Instructions

Printing is straight-forward but make sure you have a printing surface at least 20x20cm. Print out the bottom and top panels.

After printing, thread the four holes in the center of the back housing as M4 if you want. These are for fitting a mounting bracket that I will design later. The two tiny holes above and below the five button openings should be threaded for M2 if you have that small a threading tool. I do not, so I drilled them out with a 2mm bit and used M2 screws and nuts to fit the button panel. Thread all other holes for M3.

Mount the button panel on the right with two M2 screws. Plug it into the main board.

Now we come to the touch screen controller. Cut off the isolation on two sides of the fat magnet around the touch screen USB cable. Plug the display into the touch screen controller, it's the small flat cable coming out of the screen. Now mount the touch screen controller with two M3 screws. Thread the USB cable out of the small U-channel in the bottom of the case. I have fastened a cable tie around the USB cable which keeps it in place, so it does not damage anything if you pull on it too hard. Thread the main display cable (the wide flat-band coming out of the display) underneath the touch screen controller.

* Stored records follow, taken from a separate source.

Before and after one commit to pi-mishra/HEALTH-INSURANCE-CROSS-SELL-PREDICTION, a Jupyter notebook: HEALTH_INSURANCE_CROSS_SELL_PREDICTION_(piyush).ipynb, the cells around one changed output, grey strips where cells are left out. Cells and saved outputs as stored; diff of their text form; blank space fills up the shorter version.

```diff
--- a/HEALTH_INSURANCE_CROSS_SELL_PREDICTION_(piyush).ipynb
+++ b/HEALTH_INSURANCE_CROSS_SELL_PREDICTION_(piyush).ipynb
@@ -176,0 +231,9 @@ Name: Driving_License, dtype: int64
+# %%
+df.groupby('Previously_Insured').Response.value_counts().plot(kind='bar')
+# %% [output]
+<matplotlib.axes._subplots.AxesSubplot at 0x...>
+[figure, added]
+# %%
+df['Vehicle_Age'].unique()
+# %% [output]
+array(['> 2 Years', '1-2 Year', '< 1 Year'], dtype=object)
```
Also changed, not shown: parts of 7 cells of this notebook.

Now things get a bit fiddly. Plug the display cable into the main board. It's the wide flat-band cable. Since it is threaded underneath the touch screen controller, this is not so easy. I ended up propping the display up in a 90 degree angle. You can see this in the pictures. Push the round black power connector into its hole. It should be a tight fit, but it's a good idea to superglue it in. Snip off the yellow CVBS connector.

Once you have everything in place, push the display into the top housing (careful not to break the glass, it's a tight fit) and mount the top to the bottom using two M3 socket head screws. The top just pushes in; again, this is a tight fit on my printer. If it is sloppy on yours, just glue it shut with some silicone glue so you can take it apart later. If it is too tight, you may want to experiment with the extrusion multiplier.

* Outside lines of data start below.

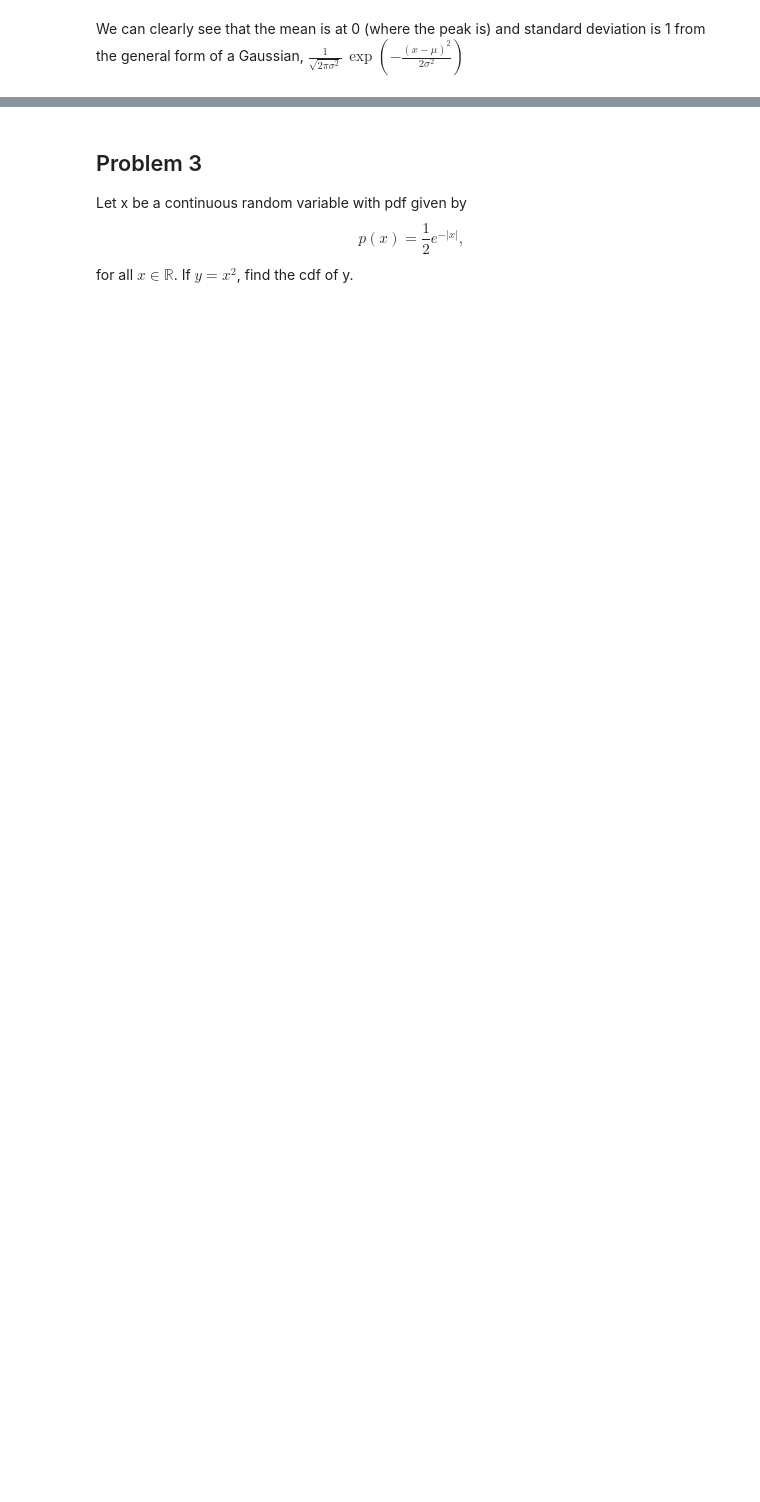
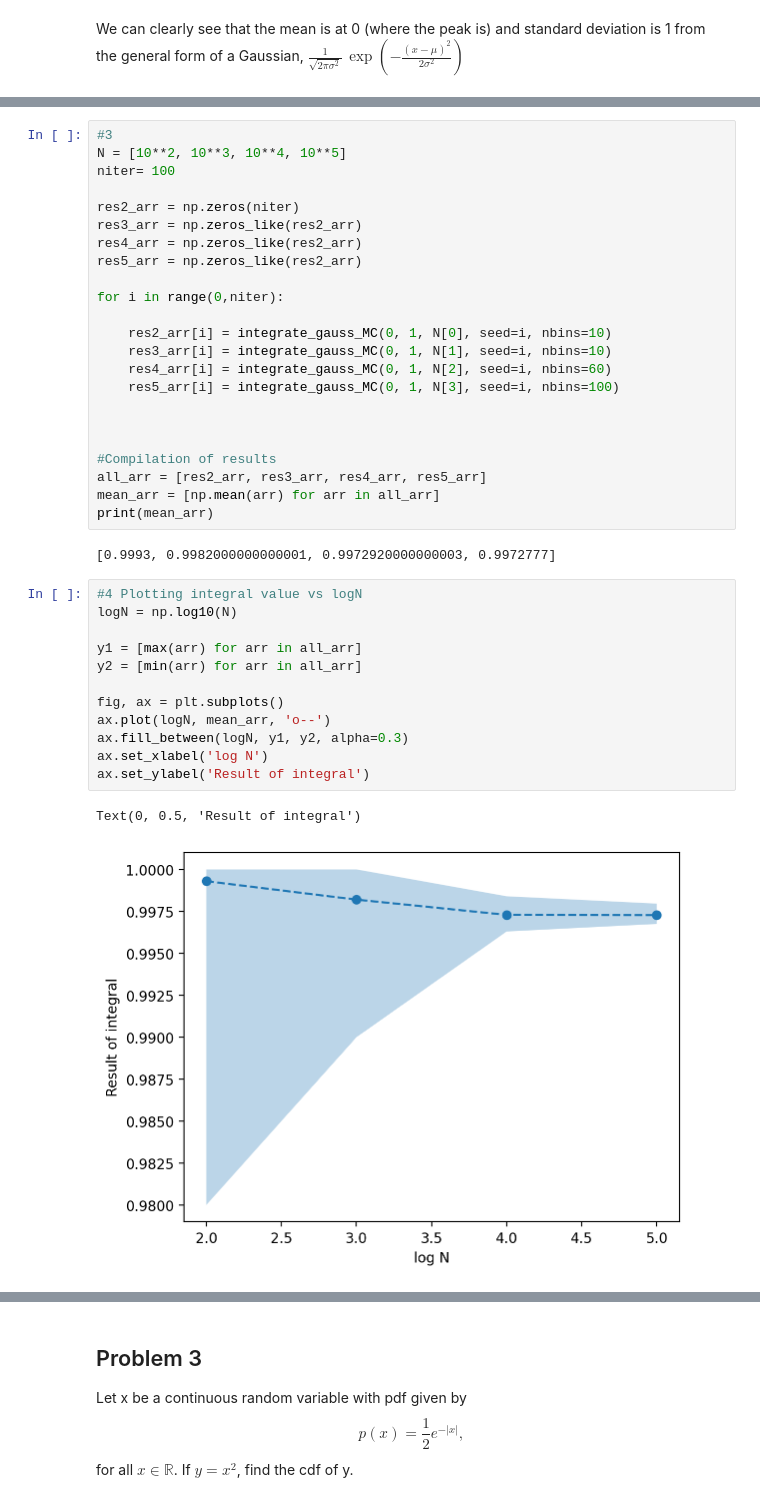
Before and after one commit to agupta-umiss/phys629-fall-2023, a Jupyter notebook: student_folders/arindam_sharma/phys629_f23_hw2_Arindam_Sharma.ipynb, the cells around one changed output, grey strips where cells are left out. Cells and saved outputs as stored; diff of their text form; blank space fills up the shorter version.

```diff
--- a/student_folders/arindam_sharma/phys629_f23_hw2_Arindam_Sharma.ipynb
+++ b/student_folders/arindam_sharma/phys629_f23_hw2_Arindam_Sharma.ipynb
@@ -143,0 +207,40 @@ X = rng.normal(0,3,size=N)
+# %%
+#3
+N = [10**2, 10**3, 10**4, 10**5]
+niter= 100
+
+res2_arr = np.zeros(niter)
+res3_arr = np.zeros_like(res2_arr)
+res4_arr = np.zeros_like(res2_arr)
+res5_arr = np.zeros_like(res2_arr)
+
+for i in range(0,niter):
+
+    res2_arr[i] = integrate_gauss_MC(0, 1, N[0], seed=i, nbins=10)
+    res3_arr[i] = integrate_gauss_MC(0, 1, N[1], seed=i, nbins=10)
+    res4_arr[i] = integrate_gauss_MC(0, 1, N[2], seed=i, nbins=60)
+    res5_arr[i] = integrate_gauss_MC(0, 1, N[3], seed=i, nbins=100)
+
+
+
+#Compilation of results
+all_arr = [res2_arr, res3_arr, res4_arr, res5_arr]
+mean_arr = [np.mean(arr) for arr in all_arr]
+print(mean_arr)
+# %% [output]
+[0.9993, 0.9982000000000001, 0.9972920000000003, 0.9972777]
+# %%
+#4 Plotting integral value vs logN
+logN = np.log10(N)
+
+y1 = [max(arr) for arr in all_arr]
+y2 = [min(arr) for arr in all_arr]
+
+fig, ax = plt.subplots()
+ax.plot(logN, mean_arr, 'o--')
+ax.fill_between(logN, y1, y2, alpha=0.3)
+ax.set_xlabel('log N')
+ax.set_ylabel('Result of integral')
+# %% [output]
+Text(0, 0.5, 'Result of integral')
+[figure, added]
```
Also changed, not shown: parts of 8 cells of this notebook, 1 other file.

One more note: There is about 1mm of clearance between the (metal-backed, conductive) back of the display and the main board. I put some tape over the back of the display and the back of the main board to eliminate the risk of short circuits.

More from Computer

view more

All Apps

3D Print your file with 3D Hubs, the world’s largest online marketplace for 3D printing services.

App Info Launch App

Auto-magically prepare your 3D models for 3D printing. A cloud based 3D models Preparing and Healing solution for 3D Printing, MakePrintable provides features for model repairing, wall thickness...

App Info Launch App

Kiri:Moto is an integrated cloud-based slicer and tool-path generator for 3D Printing, CAM / CNC and Laser cutting. *** 3D printing mode provides model slicing and GCode output using built-in...

App Info Launch App
KiriMoto Thing App

With 3D Slash, you can edit 3d models like a stonecutter. A unique interface: as fun as a building game! The perfect tool for non-designers and children to create in 3D.

App Info Launch App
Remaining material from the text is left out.